- Problem: In the listing, find every line that has the string "theta" and copy it.

- The records:
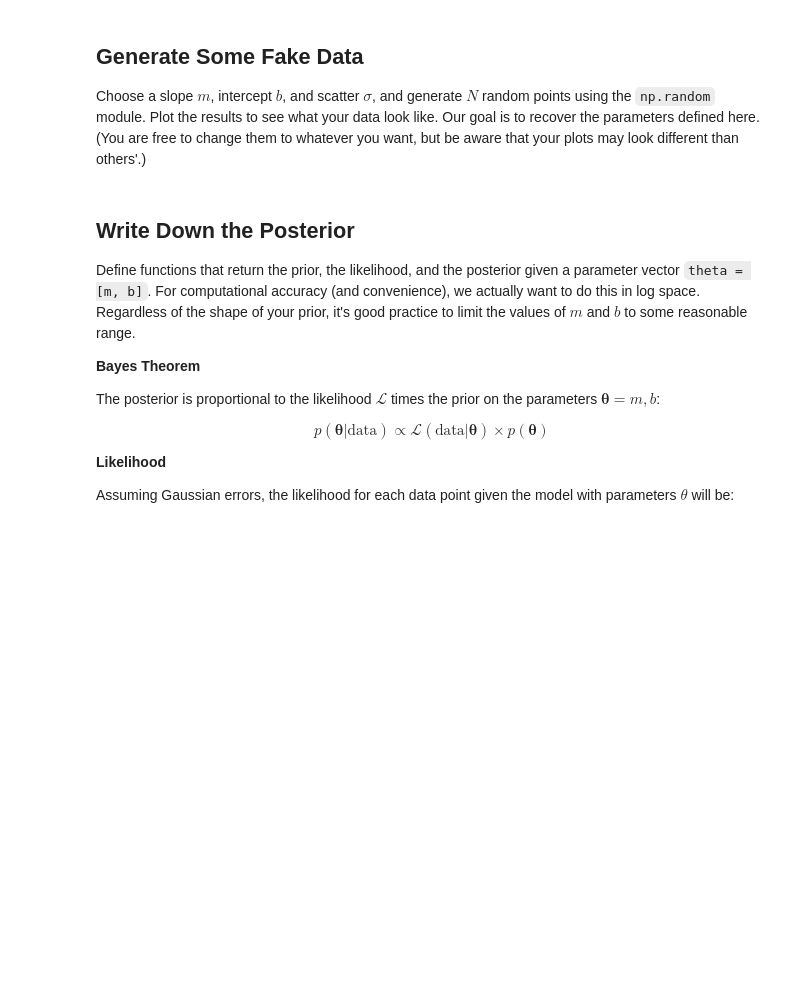
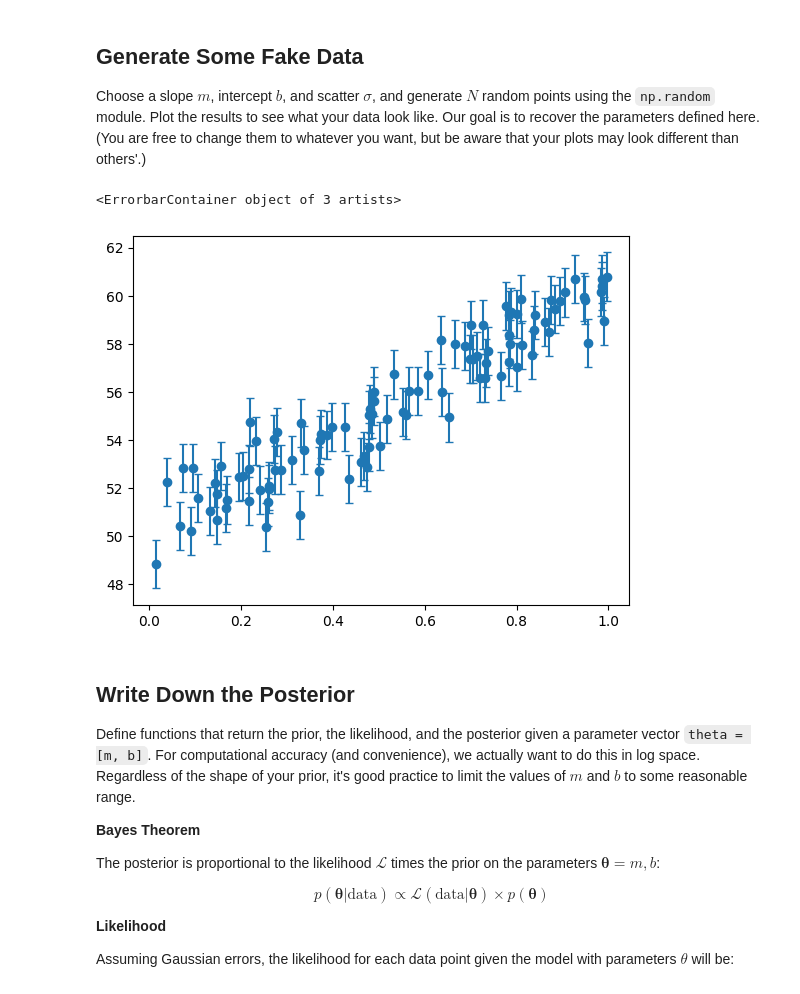
Before and after one commit to ASTR154/bayesian-statistics, a Jupyter notebook: monte_carlo_line_fitting.ipynb, the cells around one changed output. Cells and saved outputs as stored; diff of their text form; code cells hidden in the pictures; blank space fills up the shorter version.

```diff
--- a/monte_carlo_line_fitting.ipynb
+++ b/monte_carlo_line_fitting.ipynb
@@ -12,15 +13,22 @@ Choose a slope $m$, intercept $b$, and scatter $\sigma$, and generate $N$ random
 # %%
 N = 100  # number of points
 m = 10.  # slope
-b = 50.  # intercept
-sigma = 1.  # scatter
+b = 50  # intercept
+sigma = 1  # scatter
+theta = [m,b]
 
 rng = np.random.default_rng()
-x =  # complete with random values between 0 and 1
-y =  # equation for a line PLUS random values from a Gaussian centered at 0 with standard deviation `sigma`
-dy =  # array of error bars for all the data (all `sigma`)
+x = np.array(rng.random(N)) # complete with random values between 0 and 1
+y = x*m + b + np.array(rng.normal(0, sigma,size=N)) # equation for a line PLUS random values from a Gaussian centered at 0 with standard deviation `sigma`
+dy =  sigma # array of error bars for all the data (all `sigma`)
+
+plt.errorbar(x, y, yerr=dy, fmt="o", capsize=3)
+
 
 # plot your generated data with error bars
+# %% [output]
+<ErrorbarContainer object of 3 artists>
+[figure, added]
 # %% [markdown]
 ## Write Down the Posterior
 Define functions that return the prior, the likelihood, and the posterior given a parameter vector `theta = [m, b]`. For computational accuracy (and convenience), we actually want to do this in log space. Regardless of the shape of your prior, it's good practice to limit the values of $m$ and $b$ to some reasonable range.
```
Also changed, not shown: parts of 5 cells of this notebook.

- Output of the exercise:
+theta = [m,b]
 Define functions that return the prior, the likelihood, and the posterior given a parameter vector `theta = [m, b]`. For computational accuracy (and convenience), we actually want to do this in log space. Regardless of the shape of your prior, it's good practice to limit the values of $m$ and $b$ to some reasonable range.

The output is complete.